When you connect with folks on LinkedIn you'll receive an update from your connection's activity. Those updates will be displayed on your homepage when you first login to LinkedIn, very similar to Facebook's "News Feed" feature.
LinkedIn calls this feature "All Updates" and it will display when your network connects to someone, joins a group, uploads a new profile photo, posts a job, tweets something on Twitter, or makes an update to their profile.
If you're connected to a lot of people, as you can imagine, the "All Updates" feature will be flooded with dozens, if not hundreds of new updates. As a matter of fact as I'm writing this, there has been over 52 updates in my network in just the last ten minutes.

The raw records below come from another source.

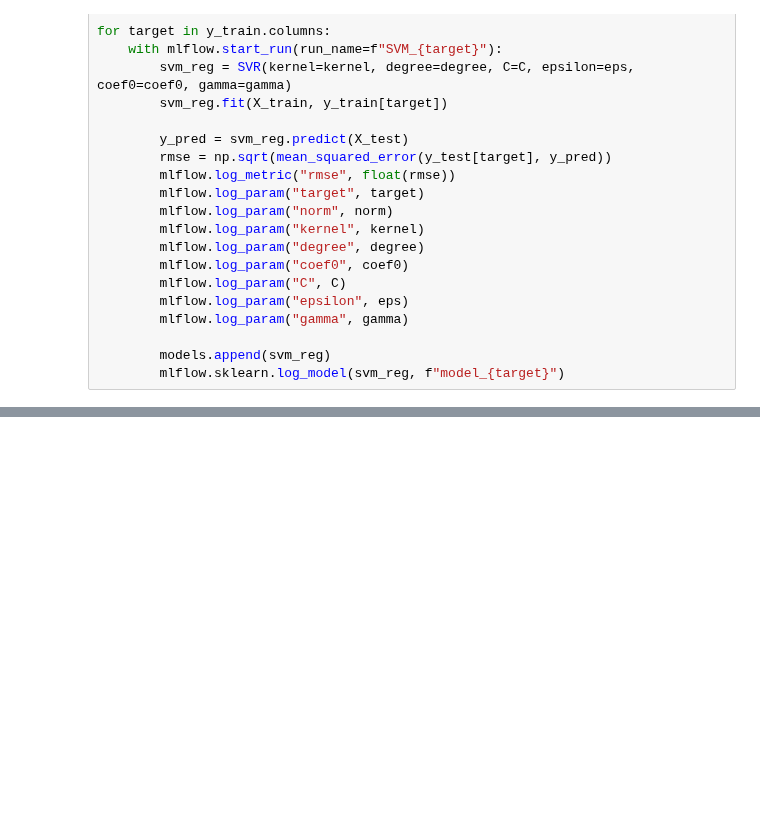
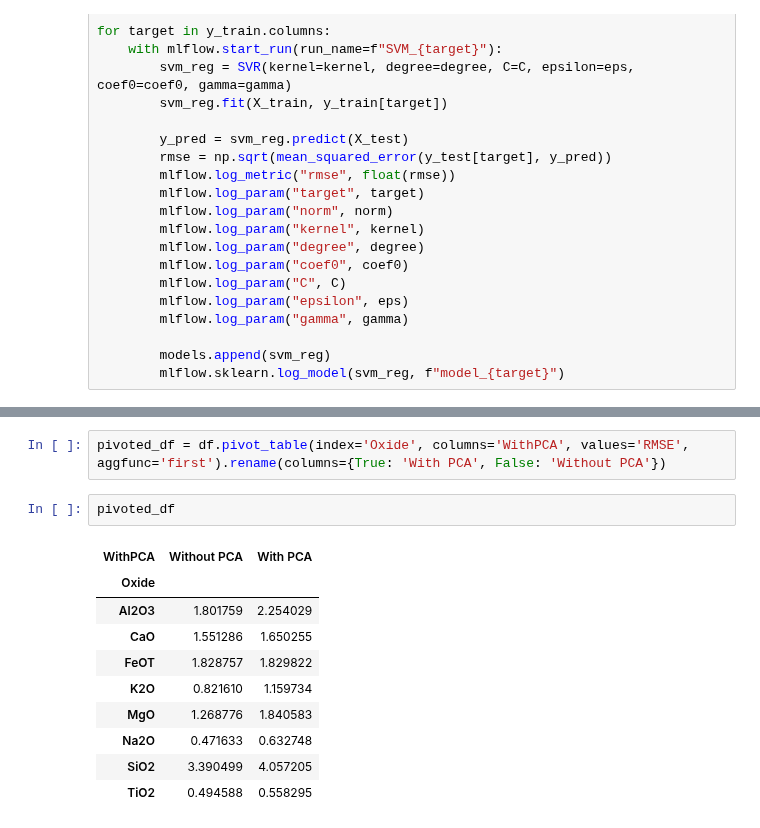
Before and after one commit to chhoumann/thesis-chemcam, a Jupyter notebook: baseline/experiments/svm.ipynb, the cells around one changed output, grey strips where cells are left out. Drawn from its saved outputs; the diff is of its cells as text; blank space fills up the shorter version.

```diff
--- a/baseline/experiments/svm.ipynb
+++ b/baseline/experiments/svm.ipynb
@@ -92,0 +217,15 @@ for target in y_train.columns:
+# %%
+pivoted_df = df.pivot_table(index='Oxide', columns='WithPCA', values='RMSE', aggfunc='first').rename(columns={True: 'With PCA', False: 'Without PCA'})
+# %%
+pivoted_df
+# %% [output]
+| WithPCA | Without PCA | With PCA |
+| Oxide |  |  |
+| Al2O3 | 1.801759 | 2.254029 |
+| CaO | 1.551286 | 1.650255 |
+| FeOT | 1.828757 | 1.829822 |
+| K2O | 0.821610 | 1.159734 |
+| MgO | 1.268776 | 1.840583 |
+| Na2O | 0.471633 | 0.632748 |
+| SiO2 | 3.390499 | 4.057205 |
+| TiO2 | 0.494588 | 0.558295 |
```
Also changed, not shown: parts of 7 cells of this notebook.
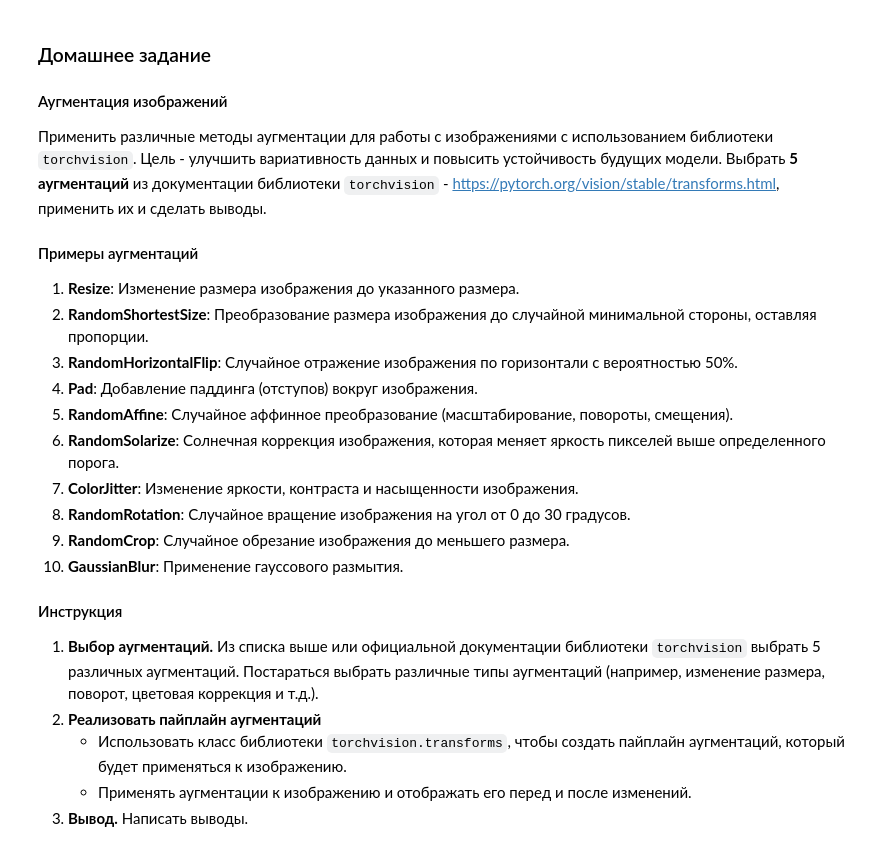
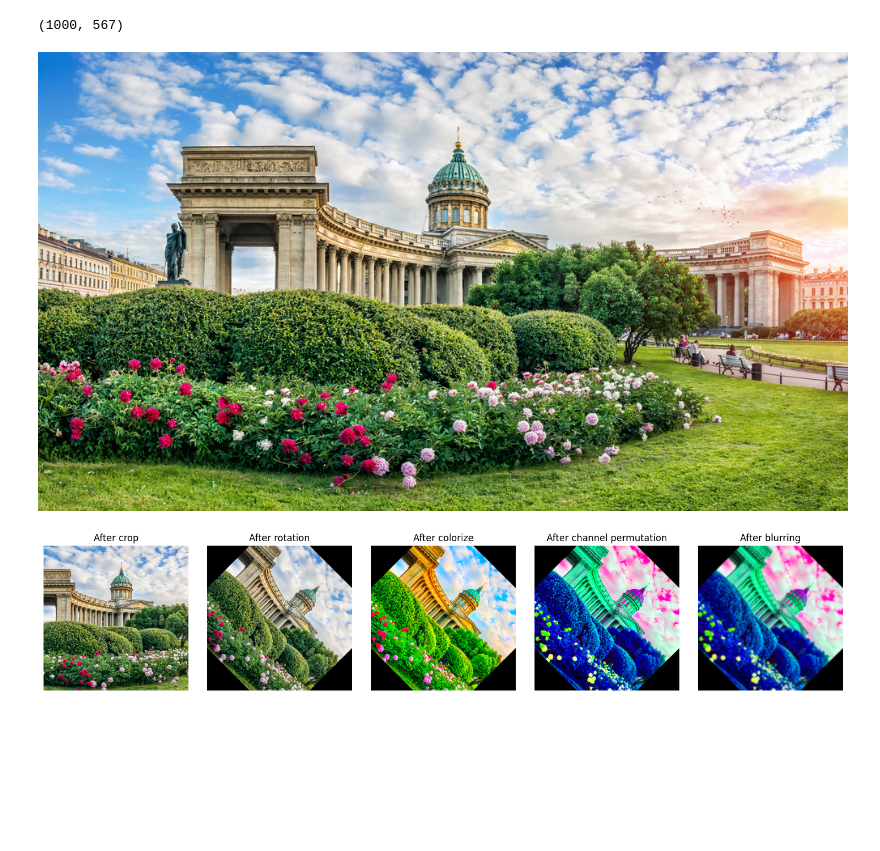
Before and after one commit to Crazy-Explorer31/dl_hse, a Jupyter notebook: homework_01/1.ipynb, the cells around one changed output. Saved outputs shown, nothing was run; the diff lists cells and outputs as text; code cells hidden in the pictures; blank space fills up the shorter version.

```diff
--- a/homework_01/1.ipynb
+++ b/homework_01/1.ipynb
@@ -1647,27 +0,0 @@ $
-# %% [markdown]
-### Домашнее задание
-
-#### Аугментация изображений
-
-Применить различные методы аугментации для работы с изображениями с использованием библиотеки `torchvision`. Цель - улучшить вариативность данных и повысить устойчивость будущих модели. Выбрать **5 аугментаций** из документации библиотеки `torchvision` - https://pytorch.org/vision/stable/transforms.html, применить их и сделать выводы.
-
-#### Примеры аугментаций
-
-1. **Resize**: Изменение размера изображения до указанного размера.
-2. **RandomShortestSize**: Преобразование размера изображения до случайной минимальной стороны, оставляя пропорции.
-3. **RandomHorizontalFlip**: Случайное отражение изображения по горизонтали с вероятностью 50%.
-4. **Pad**: Добавление паддинга (отступов) вокруг изображения.
-5. **RandomAffine**: Случайное аффинное преобразование (масштабирование, повороты, смещения).
-6. **RandomSolarize**: Солнечная коррекция изображения, которая меняет яркость пикселей выше определенного порога.
-7. **ColorJitter**: Изменение яркости, контраста и насыщенности изображения.
-8. **RandomRotation**: Случайное вращение изображения на угол от 0 до 30 градусов.
-9. **RandomCrop**: Случайное обрезание изображения до меньшего размера.
-10. **GaussianBlur**: Применение гауссового размытия.
-
-#### Инструкция
-
-1. **Выбор аугментаций.** Из списка выше или официальной документации библиотеки `torchvision` выбрать 5 различных аугментаций. Постараться выбрать различные типы аугментаций (например, изменение размера, поворот, цветовая коррекция и т.д.).
-2. **Реализовать пайплайн аугментаций**
-   - Использовать класс библиотеки `torchvision.transforms`, чтобы создать пайплайн аугментаций, который будет применяться к изображению.
-   - Применять аугментации к изображению и отображать его перед и после изменений.
-3. **Вывод.** Написать выводы.
@@ -1673,0 +10,8 @@ $
+# %%
+response = requests.get('https://raw.githubusercontent.com/DmitryRyumin/HSE_Fundamentals_of_DL_2025/refs/heads/main/tutorials/imgs/example.jpg')
+image = Image.open(BytesIO(response.content))
+print(image.size)
+image
+# %% [output]
+(1000, 567)
+[figure, added]
@@ -1673,0 +24,23 @@ $
+# %%
+fig, axes = plt.subplots(1, 5, figsize=(15, 3))
+
+transform_pipeline = v2.Compose([
+    v2.PILToTensor(),
+    v2.CenterCrop(500),
+    lambda processed_tensor : show_and_pass(processed_tensor, axes[0], "After crop"),
+    v2.RandomRotation(90),
+    lambda processed_tensor : show_and_pass(processed_tensor, axes[1], "After rotation"),
+    v2.ColorJitter(saturation=5),
+    lambda processed_tensor : show_and_pass(processed_tensor, axes[2], "After colorize"),
+    v2.RandomChannelPermutation(),
+    lambda processed_tensor : show_and_pass(processed_tensor, axes[3], "After channel permutation"),
+    v2.GaussianBlur(19),
+    lambda processed_tensor : show_and_pass(processed_tensor, axes[4], "After blurring"),
+    v2.ToPILImage()
+])
+image_transformed = transform_pipeline(image)
+
+plt.tight_layout()
+plt.show()
+# %% [output]
+[figure, added]
```
Also changed, not shown: parts of 70 cells of this notebook.
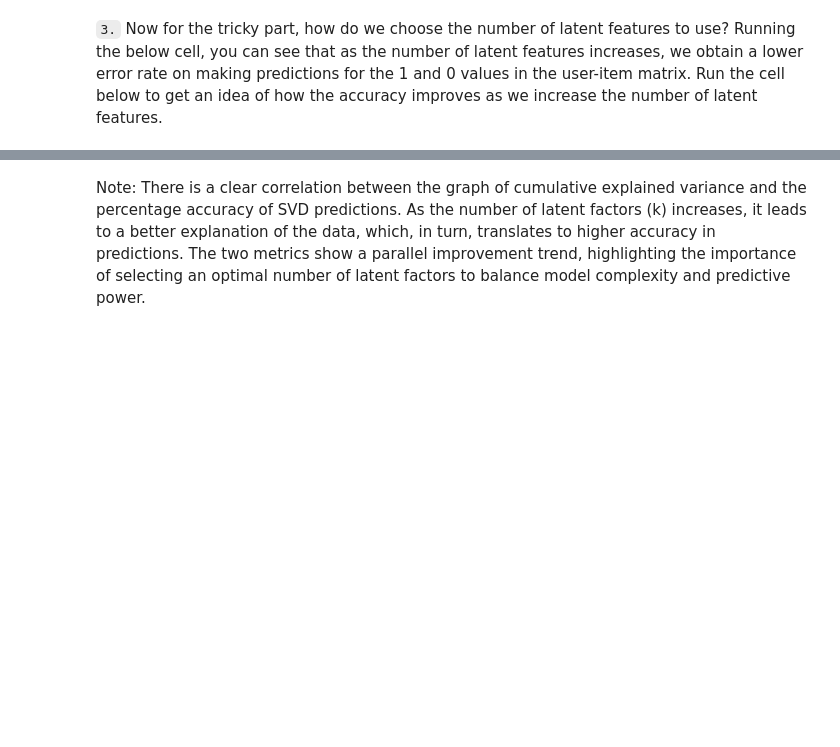
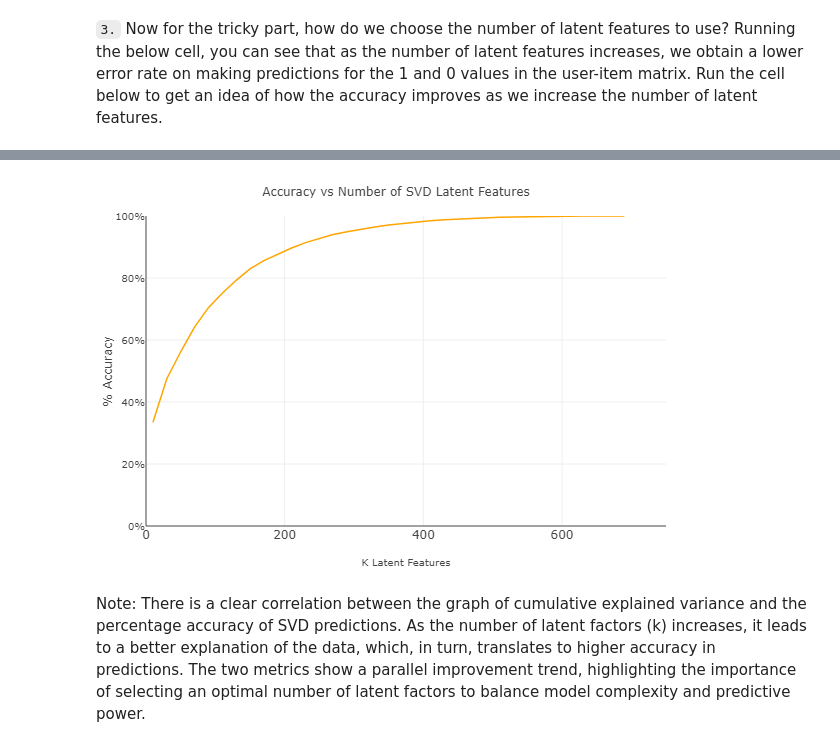
Before and after one commit to TheAnalyticCraft/IBM-Recommendation-Engine-Project, a Jupyter notebook: Recommendations_with_IBM.ipynb, the cells around one changed output, grey strips where cells are left out. Cells and saved outputs as stored; diff of their text form; code cells hidden in the pictures; blank space fills up the shorter version.

```diff
--- a/Recommendations_with_IBM.ipynb
+++ b/Recommendations_with_IBM.ipynb
@@ -1673,6 +1641,10 @@ fig = go.Figure(data=[trace], layout=layout)
 iplot(fig)
 # %% [output]
 [interactive output not drawn]
+# %%
+Image(filename="static/accuracy_viz.png", width="500")
+# %% [output]
+[figure, added]
 # %% [markdown]
 
 Note: There is a clear correlation between the graph of cumulative explained variance and the percentage accuracy of SVD predictions. As the number of latent factors (k) increases, it leads to a better explanation of the data, which, in turn, translates to higher accuracy in predictions. The two metrics show a parallel improvement trend, highlighting the importance of selecting an optimal number of latent factors to balance model complexity and predictive power.
```
Also changed, not shown: parts of 5 cells of this notebook, 1 other file.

In my experience most professionals ignore reviewing the "All Updates" feature because they haven't found value in it. The value comes from the ability to focus on specific updates from specific connections and capitalize on this opportunities when they present themselves. You can only do this successfully if you ignore and hide everyone else's updates that aren't relevant to your current career or job search goals.
Let me give you an example. As of this writing, only four minutes ago, Kristine Hoormann said on her status update:
"Looking to get hands on experience in IT, please send me resume!!!"
In the status update she has a link to a "Job: Helpdesk Analyst in Menomonee Falls, WI".
If you weren't looking at her update at 6:45 a.m. you probably would have missed this potential job opportunity because your other connection's updates would have buried this job opportunity from Kristine.
So how can you avoid not missing important job opportunities from your connections?
I have created a short video to show you how to hide status updates from some of your connections so you can focus on the ones that really matter and the ones that you should be paying attention to right now.
Month of January is going to be all about focusing on your most important tasks, connections, and behaviors that will set you up for a strong 2012.
In this age we are bombarded with too much information. What you focus on, and what you eliminate, will determine how successful you become.